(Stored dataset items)
########################################

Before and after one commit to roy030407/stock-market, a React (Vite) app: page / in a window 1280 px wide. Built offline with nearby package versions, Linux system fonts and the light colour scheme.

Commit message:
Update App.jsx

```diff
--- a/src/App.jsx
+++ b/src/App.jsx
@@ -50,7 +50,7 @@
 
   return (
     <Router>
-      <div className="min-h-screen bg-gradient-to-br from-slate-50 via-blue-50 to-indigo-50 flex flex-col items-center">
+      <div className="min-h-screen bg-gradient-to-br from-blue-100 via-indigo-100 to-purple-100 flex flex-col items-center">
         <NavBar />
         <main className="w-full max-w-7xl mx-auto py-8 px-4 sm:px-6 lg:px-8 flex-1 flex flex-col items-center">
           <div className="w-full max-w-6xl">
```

########################################

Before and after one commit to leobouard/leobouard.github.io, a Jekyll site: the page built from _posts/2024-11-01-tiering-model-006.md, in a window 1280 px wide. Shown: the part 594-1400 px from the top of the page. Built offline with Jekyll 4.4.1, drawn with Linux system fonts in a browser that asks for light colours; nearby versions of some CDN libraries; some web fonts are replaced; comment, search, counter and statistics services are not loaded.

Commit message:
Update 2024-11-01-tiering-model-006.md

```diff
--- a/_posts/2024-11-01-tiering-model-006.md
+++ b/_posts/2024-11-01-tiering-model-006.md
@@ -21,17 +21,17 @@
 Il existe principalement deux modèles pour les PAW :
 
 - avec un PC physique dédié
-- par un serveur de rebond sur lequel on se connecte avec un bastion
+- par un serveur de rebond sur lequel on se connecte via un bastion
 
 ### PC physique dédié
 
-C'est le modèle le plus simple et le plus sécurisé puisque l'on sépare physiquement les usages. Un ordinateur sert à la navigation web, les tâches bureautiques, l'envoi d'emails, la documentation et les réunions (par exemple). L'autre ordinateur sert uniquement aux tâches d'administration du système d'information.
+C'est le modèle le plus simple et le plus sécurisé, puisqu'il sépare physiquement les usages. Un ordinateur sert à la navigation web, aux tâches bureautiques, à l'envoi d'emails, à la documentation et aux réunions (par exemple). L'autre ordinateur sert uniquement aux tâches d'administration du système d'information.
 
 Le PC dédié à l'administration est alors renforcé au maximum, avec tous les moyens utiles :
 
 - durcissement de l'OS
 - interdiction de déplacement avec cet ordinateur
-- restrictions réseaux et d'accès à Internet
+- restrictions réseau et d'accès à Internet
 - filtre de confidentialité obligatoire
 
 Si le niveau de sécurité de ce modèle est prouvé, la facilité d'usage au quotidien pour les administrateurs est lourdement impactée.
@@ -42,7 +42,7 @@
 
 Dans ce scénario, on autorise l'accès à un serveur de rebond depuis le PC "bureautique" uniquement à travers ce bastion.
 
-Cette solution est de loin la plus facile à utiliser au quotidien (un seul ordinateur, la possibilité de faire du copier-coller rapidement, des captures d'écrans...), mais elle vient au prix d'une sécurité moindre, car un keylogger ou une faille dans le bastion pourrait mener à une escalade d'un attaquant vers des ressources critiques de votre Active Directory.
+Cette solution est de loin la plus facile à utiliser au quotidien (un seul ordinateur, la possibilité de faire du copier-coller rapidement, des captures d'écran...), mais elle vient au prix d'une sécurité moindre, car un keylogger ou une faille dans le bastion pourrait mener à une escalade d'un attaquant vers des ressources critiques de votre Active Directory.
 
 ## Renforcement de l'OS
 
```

########################################

* _Your goal_
Note each line above that contains "dédié" and copy it out.

* _Reply_
 - avec un PC physique dédié
 ### PC physique dédié
 Le PC dédié à l'administration est alors renforcé au maximum, avec tous les moyens utiles :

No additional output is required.